How to complete this task: Down to the last line, restate the records below word for word, dropping every image.
┄┄┄┄┄┄┄┄┄┄┄┄┄┄┄┄┄┄┄┄
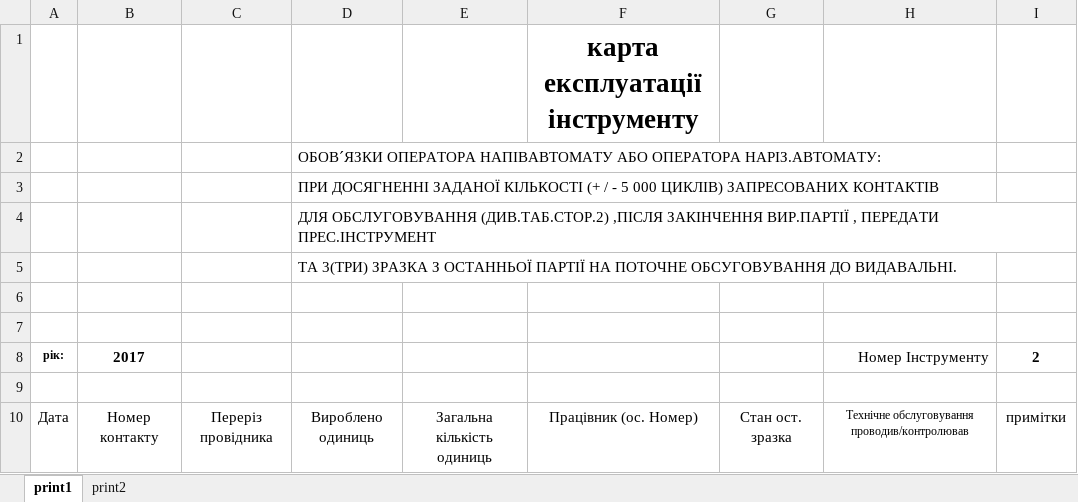
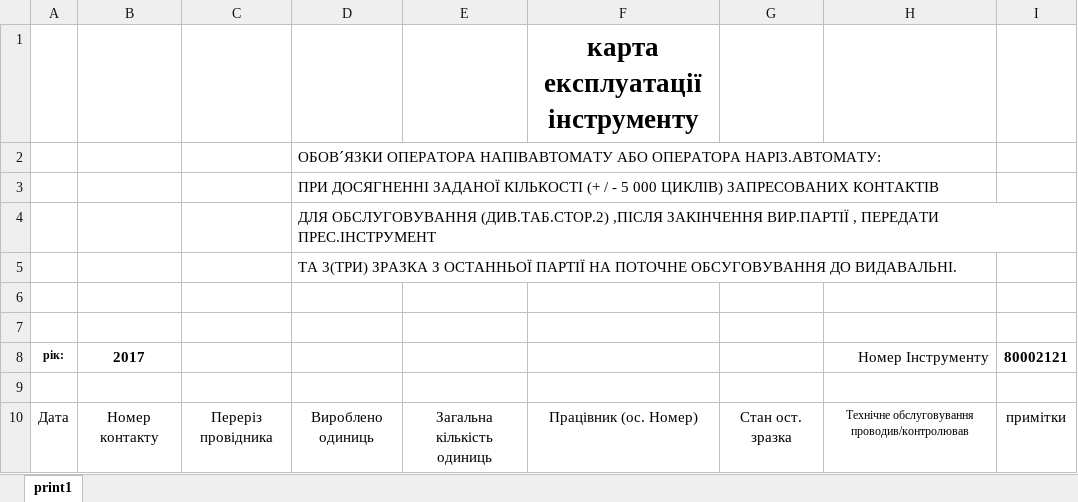
Before and after one commit to Mytsa/Mytsa, an Excel workbook: Template_apl_cycles.xlsx, sheet print1, drawn as a sheet; only a part is shown; values as stored, in another font and other column widths than the file's, no borders; the diff names each change by its address in the sheet, - before the commit and + after, or states it on an @@ line.

```diff
--- a/Template_apl_cycles.xlsx (sheet print1)
+++ b/Template_apl_cycles.xlsx (sheet print1)
-sheet tab: print2
-I8: 2
+I8: 80002121
```
Also changed, not shown: Template_apl_cycles2.xlsx, 1 other file.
┄┄┄┄┄┄┄┄┄┄┄┄┄┄┄┄┄┄┄┄
Response:
Before and after one commit to Mytsa/Mytsa, an Excel workbook: Template_apl_cycles.xlsx, sheet print1, drawn as a sheet; only a part is shown; values as stored, in another font and other column widths than the file's, no borders; the diff names each change by its address in the sheet, - before the commit and + after, or states it on an @@ line.

```diff
--- a/Template_apl_cycles.xlsx (sheet print1)
+++ b/Template_apl_cycles.xlsx (sheet print1)
-sheet tab: print2
-I8: 2
+I8: 80002121
```
Also changed, not shown: Template_apl_cycles2.xlsx, 1 other file.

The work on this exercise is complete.